Also, at the hospital you can get a prescription not on paper but digital one, so when you are at the pharmacy you just provide your ID card which has all the doctor prescriptions on it, no need to carry papers with you.

At some universities you need to upload money to your ID card to use printing facilities. Estonian ID card also acts as a membership or a discount card at some places such as Coca-Cola Plaza Movie Theater and some shops.

In local banks if you want to transfer money from one account to another within Estonia or not you will have a limit of approx 200 EUR a day using standard pin-code card. To transfer bigger amounts you will need ID card and a card reader.

Opening bank account in Tallinn

How to open a bank account in Estonia and get your first local bank card? – Answer: it is fairly easy. In Tallinn you will find several big banks such as Swedbank, SEB Bank or Nordea Bank. There are a few more but those 3 listed above are the biggest and most used in Estonia. I personally suggest Swedbank; never had any issues with them and they always provide you with an answer and support.

To open an account you will need and ID document such as passport (if you do not have Estonian ID yet), document that states you address and in case if you have a job in Tallinn – employment contract. If you are a student take a paper that states where you study.

In case if you do not have a document that states your address (for example rent contract) then you just name the place where you live and its address.

You can also apply for internet banking and I strongly recommend you do it as many bills you will have to pay through the Internet. It’s also saves a lot of time and a bit of money.

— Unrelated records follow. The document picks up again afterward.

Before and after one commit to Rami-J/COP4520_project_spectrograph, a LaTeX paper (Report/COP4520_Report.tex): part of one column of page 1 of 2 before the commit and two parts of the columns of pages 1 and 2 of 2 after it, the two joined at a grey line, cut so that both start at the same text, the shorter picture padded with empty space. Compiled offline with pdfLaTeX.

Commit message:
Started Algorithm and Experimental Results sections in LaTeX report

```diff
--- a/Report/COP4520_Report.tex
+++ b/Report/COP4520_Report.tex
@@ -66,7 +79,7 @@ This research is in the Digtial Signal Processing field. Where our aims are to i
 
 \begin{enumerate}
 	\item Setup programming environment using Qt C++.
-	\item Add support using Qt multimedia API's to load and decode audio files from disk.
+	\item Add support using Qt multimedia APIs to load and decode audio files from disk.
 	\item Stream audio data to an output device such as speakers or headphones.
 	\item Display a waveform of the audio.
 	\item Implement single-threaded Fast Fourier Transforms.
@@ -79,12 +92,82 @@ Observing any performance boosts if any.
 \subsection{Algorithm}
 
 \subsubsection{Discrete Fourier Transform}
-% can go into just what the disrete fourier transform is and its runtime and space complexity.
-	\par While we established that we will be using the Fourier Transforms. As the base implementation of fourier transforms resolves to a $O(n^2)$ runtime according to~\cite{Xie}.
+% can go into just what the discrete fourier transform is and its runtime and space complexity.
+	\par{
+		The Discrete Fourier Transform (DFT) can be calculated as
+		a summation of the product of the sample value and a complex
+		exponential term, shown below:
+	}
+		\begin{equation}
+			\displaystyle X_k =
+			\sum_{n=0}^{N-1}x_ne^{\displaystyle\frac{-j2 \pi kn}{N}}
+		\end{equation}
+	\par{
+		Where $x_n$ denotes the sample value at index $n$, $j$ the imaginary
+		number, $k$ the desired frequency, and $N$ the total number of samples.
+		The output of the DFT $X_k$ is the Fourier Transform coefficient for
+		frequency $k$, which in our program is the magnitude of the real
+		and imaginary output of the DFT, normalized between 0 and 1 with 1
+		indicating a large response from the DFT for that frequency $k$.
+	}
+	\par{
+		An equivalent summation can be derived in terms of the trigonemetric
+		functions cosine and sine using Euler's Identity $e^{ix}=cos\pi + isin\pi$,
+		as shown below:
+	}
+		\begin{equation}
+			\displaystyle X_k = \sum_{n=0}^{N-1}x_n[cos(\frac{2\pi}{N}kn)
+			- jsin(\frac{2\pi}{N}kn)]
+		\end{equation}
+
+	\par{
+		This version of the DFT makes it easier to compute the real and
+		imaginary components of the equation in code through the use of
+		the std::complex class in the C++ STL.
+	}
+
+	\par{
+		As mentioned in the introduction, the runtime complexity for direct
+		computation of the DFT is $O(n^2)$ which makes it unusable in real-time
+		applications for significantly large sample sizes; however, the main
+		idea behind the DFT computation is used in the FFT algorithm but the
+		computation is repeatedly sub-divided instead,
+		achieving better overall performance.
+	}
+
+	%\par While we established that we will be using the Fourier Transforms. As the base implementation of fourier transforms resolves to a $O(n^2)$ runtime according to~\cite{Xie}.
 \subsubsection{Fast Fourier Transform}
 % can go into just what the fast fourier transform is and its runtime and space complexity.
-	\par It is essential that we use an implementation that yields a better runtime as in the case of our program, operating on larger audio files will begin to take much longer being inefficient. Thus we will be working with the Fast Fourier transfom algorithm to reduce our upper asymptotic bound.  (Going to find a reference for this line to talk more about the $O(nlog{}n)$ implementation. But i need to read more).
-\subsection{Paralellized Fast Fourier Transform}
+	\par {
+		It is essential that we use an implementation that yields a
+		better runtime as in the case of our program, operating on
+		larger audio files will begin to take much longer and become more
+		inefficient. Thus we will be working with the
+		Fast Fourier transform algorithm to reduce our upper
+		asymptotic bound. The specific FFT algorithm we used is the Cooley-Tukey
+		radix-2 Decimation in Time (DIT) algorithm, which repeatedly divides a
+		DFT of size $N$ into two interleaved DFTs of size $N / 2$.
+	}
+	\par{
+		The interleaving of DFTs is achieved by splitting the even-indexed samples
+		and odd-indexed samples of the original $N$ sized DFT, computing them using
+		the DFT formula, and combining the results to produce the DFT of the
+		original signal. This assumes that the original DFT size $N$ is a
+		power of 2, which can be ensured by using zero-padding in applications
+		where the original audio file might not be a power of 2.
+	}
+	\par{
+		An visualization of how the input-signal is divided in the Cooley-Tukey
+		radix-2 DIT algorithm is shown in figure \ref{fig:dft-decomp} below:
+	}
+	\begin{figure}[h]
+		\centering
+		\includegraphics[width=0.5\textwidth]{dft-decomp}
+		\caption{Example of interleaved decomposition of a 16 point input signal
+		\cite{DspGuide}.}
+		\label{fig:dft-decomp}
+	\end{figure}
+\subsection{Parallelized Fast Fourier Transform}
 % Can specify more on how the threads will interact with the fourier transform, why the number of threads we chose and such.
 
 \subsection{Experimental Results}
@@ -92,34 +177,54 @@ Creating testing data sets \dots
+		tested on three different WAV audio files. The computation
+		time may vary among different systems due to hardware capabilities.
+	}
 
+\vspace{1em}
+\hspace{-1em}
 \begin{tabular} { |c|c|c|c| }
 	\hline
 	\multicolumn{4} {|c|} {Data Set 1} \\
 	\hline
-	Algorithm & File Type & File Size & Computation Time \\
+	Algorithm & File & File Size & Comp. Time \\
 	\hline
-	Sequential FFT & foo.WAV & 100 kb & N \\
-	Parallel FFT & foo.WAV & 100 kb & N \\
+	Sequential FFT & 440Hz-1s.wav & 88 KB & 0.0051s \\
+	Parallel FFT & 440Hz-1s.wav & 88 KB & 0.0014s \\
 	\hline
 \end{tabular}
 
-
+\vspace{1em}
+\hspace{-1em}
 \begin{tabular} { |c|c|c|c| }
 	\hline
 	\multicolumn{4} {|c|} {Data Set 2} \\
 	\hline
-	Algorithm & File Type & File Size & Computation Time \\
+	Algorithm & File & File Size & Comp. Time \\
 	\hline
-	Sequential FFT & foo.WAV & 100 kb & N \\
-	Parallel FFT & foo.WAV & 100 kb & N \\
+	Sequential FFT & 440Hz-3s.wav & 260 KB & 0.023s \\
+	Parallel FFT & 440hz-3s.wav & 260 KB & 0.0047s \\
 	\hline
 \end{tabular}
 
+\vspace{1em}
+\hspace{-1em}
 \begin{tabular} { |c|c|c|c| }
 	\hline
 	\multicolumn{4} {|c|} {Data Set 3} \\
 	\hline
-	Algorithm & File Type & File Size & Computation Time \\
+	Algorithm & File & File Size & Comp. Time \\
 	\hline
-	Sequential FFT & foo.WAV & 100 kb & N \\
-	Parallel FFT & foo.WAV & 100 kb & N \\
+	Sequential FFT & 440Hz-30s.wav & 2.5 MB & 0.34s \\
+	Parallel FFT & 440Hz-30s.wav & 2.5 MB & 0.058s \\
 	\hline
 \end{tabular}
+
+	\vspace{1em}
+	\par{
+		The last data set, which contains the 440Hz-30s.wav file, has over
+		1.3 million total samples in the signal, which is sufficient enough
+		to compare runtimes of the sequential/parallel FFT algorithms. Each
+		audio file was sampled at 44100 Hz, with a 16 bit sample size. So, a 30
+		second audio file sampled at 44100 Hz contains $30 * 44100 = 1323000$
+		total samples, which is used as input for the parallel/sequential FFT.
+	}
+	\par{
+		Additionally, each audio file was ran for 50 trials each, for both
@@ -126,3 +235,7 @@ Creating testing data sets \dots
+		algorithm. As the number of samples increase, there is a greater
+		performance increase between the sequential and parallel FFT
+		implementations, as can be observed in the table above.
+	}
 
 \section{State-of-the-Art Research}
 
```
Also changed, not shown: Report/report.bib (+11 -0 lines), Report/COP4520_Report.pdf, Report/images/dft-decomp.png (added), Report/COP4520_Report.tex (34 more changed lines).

Tip: Before leaving your country ask for a paper from your local bank that states you are their good client. Most banks will provide you with such paper for a small fee.

Getting your family doctor at the hospital

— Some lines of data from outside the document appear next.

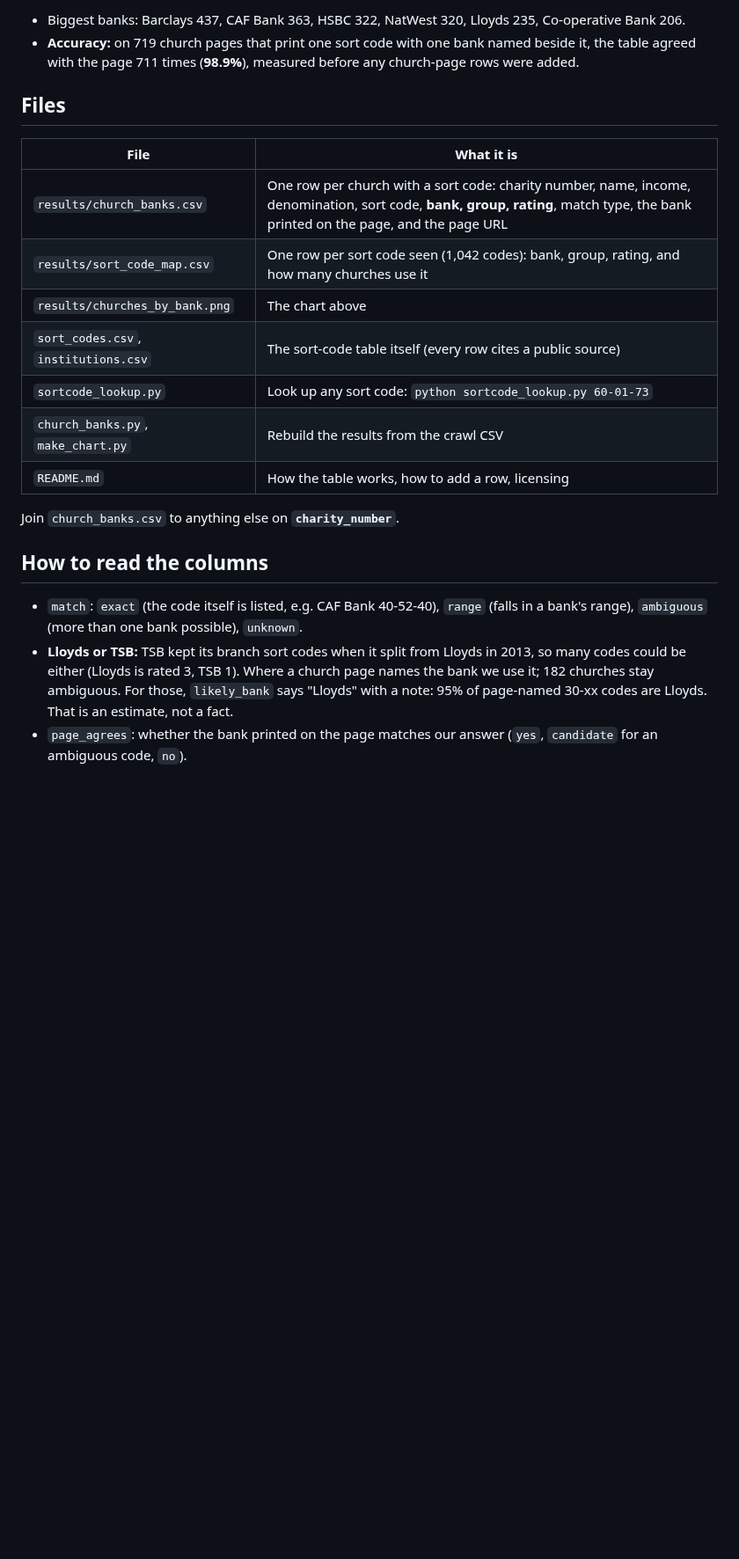
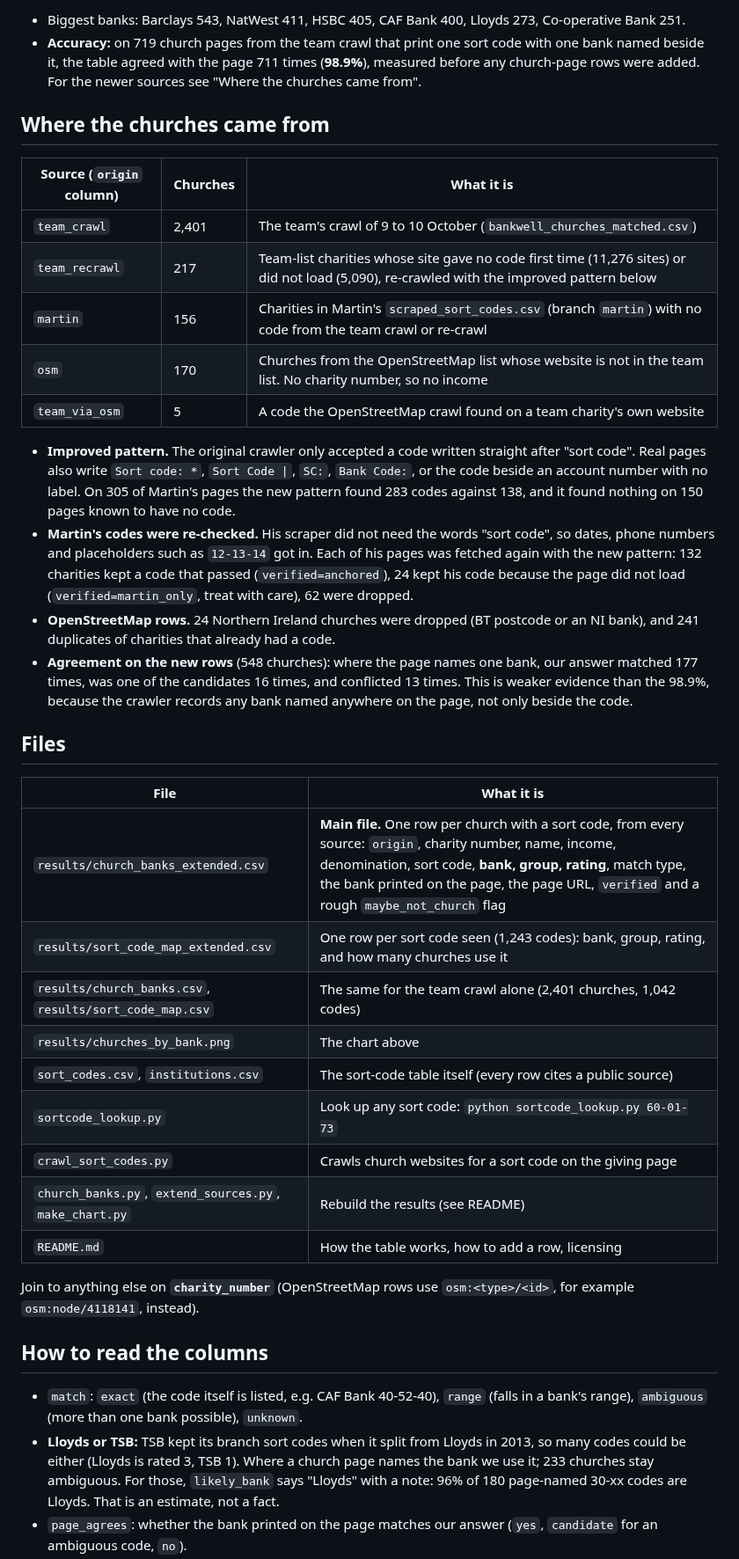
Before and after one commit to sspencespence/ftbuild-bank-well-church-switch, a Markdown page: sortcodes/SUMMARY.md, the part around one of its changes. Shown at 88% size. Drawn GitHub-style; blank space fills up the shorter version.

```diff
--- a/sortcodes/SUMMARY.md
+++ b/sortcodes/SUMMARY.md
@@ -20,23 +20,40 @@ Many churches never name their bank, but their website giving page shows a sort
 
-- Biggest banks: Barclays 437, CAF Bank 363, HSBC 322, NatWest 320, Lloyds 235, Co-operative Bank 206.
-- **Accuracy:** on 719 church pages that print one sort code with one bank named beside it, the table agreed with the page 711 times (**98.9%**), measured before any church-page rows were added.
+- Biggest banks: Barclays 543, NatWest 411, HSBC 405, CAF Bank 400, Lloyds 273, Co-operative Bank 251.
+- **Accuracy:** on 719 church pages from the team crawl that print one sort code with one bank named beside it, the table agreed with the page 711 times (**98.9%**), measured before any church-page rows were added. For the newer sources see "Where the churches came from".
+
+## Where the churches came from
+
+| Source (`origin` column) | Churches | What it is |
+|---|---|---|
+| `team_crawl` | 2,401 | The team's crawl of 9 to 10 October (`bankwell_churches_matched.csv`) |
+| `team_recrawl` | 217 | Team-list charities whose site gave no code first time (11,276 sites) or did not load (5,090), re-crawled with the improved pattern below |
+| `martin` | 156 | Charities in Martin's `scraped_sort_codes.csv` (branch `martin`) with no code from the team crawl or re-crawl |
+| `osm` | 170 | Churches from the OpenStreetMap list whose website is not in the team list. No charity number, so no income |
+| `team_via_osm` | 5 | A code the OpenStreetMap crawl found on a team charity's own website |
+
+- **Improved pattern.** The original crawler only accepted a code written straight after "sort code". Real pages also write `Sort code: *`, `Sort Code |`, `SC:`, `Bank Code:`, or the code beside an account number with no label. On 305 of Martin's pages the new pattern found 283 codes against 138, and it found nothing on 150 pages known to have no code.
+- **Martin's codes were re-checked.** His scraper did not need the words "sort code", so dates, phone numbers and placeholders such as `12-13-14` got in. Each of his pages was fetched again with the new pattern: 132 charities kept a code that passed (`verified=anchored`), 24 kept his code because the page did not load (`verified=martin_only`, treat with care), 62 were dropped.
+- **OpenStreetMap rows.** 24 Northern Ireland churches were dropped (BT postcode or an NI bank), and 241 duplicates of charities that already had a code.
+- **Agreement on the new rows** (548 churches): where the page names one bank, our answer matched 177 times, was one of the candidates 16 times, and conflicted 13 times. This is weaker evidence than the 98.9%, because the crawler records any bank named anywhere on the page, not only beside the code.
 
 ## Files
 
 | File | What it is |
 |---|---|
-| `results/church_banks.csv` | One row per church with a sort code: charity number, name, income, denomination, sort code, **bank, group, rating**, match type, the bank printed on the page, and the page URL |
-| `results/sort_code_map.csv` | One row per sort code seen (1,042 codes): bank, group, rating, and how many churches use it |
+| `results/church_banks_extended.csv` | **Main file.** One row per church with a sort code, from every source: `origin`, charity number, name, income, denomination, sort code, **bank, group, rating**, match type, the bank printed on the page, the page URL, `verified` and a rough `maybe_not_church` flag |
+| `results/sort_code_map_extended.csv` | One row per sort code seen (1,243 codes): bank, group, rating, and how many churches use it |
+| `results/church_banks.csv`, `results/sort_code_map.csv` | The same for the team crawl alone (2,401 churches, 1,042 codes) |
 | `results/churches_by_bank.png` | The chart above |
 | `sort_codes.csv`, `institutions.csv` | The sort-code table itself (every row cites a public source) |
 | `sortcode_lookup.py` | Look up any sort code: `python sortcode_lookup.py 60-01-73` |
-| `church_banks.py`, `make_chart.py` | Rebuild the results from the crawl CSV |
+| `crawl_sort_codes.py` | Crawls church websites for a sort code on the giving page |
+| `church_banks.py`, `extend_sources.py`, `make_chart.py` | Rebuild the results (see README) |
 | `README.md` | How the table works, how to add a row, licensing |
 
-Join `church_banks.csv` to anything else on **`charity_number`**.
+Join to anything else on **`charity_number`** (OpenStreetMap rows use `osm:<type>/<id>`, for example `osm:node/4118141`, instead).
 
 ## How to read the columns
 
 - `match`: `exact` (the code itself is listed, e.g. CAF Bank 40-52-40), `range` (falls in a bank's range), `ambiguous` (more than one bank possible), `unknown`.
-- **Lloyds or TSB:** TSB kept its branch sort codes when it split from Lloyds in 2013, so many codes could be either (Lloyds is rated 3, TSB 1). Where a church page names the bank we use it; 182 churches stay ambiguous. For those, `likely_bank` says "Lloyds" with a note: 95% of page-named 30-xx codes are Lloyds. That is an estimate, not a fact.
+- **Lloyds or TSB:** TSB kept its branch sort codes when it split from Lloyds in 2013, so many codes could be either (Lloyds is rated 3, TSB 1). Where a church page names the bank we use it; 233 churches stay ambiguous. For those, `likely_bank` says "Lloyds" with a note: 96% of 180 page-named 30-xx codes are Lloyds. That is an estimate, not a fact.
 - `page_agrees`: whether the bank printed on the page matches our answer (`yes`, `candidate` for an ambiguous code, `no`).
```
Also changed, not shown: other parts of sortcodes/SUMMARY.md (+13 -12 lines), sortcodes/README.md (+20 -1 lines), sortcodes/results/churches_by_bank.png, 6 other files.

This is up to you really, you can always register and get your first medical card and family doctor whenever you get into hospital (hopefully you will be just fine). If you have extra time – find closest hospital, go there and register.

You will get medical card and contacts of your family doctor so if anything happens you know where to go.

Hospital system in Estonia works like this (short story):

  • You call your hospital to register for a visit to your family doctor
  • You first of all go to your family doctor and only in case of emergency you call 112 or go to an emergency department at any hospital
  • Your family doctor looks at your health problem and then if needed gives you an appointment with a specialist
  • Then you go and register for a visit to a specialist

Be prepared to wait for 2 and more weeks for a visit. Sometimes it can be several months to get a free visit. In some cases your family doctor can move your appointment in the line a bit up if there is something urgent.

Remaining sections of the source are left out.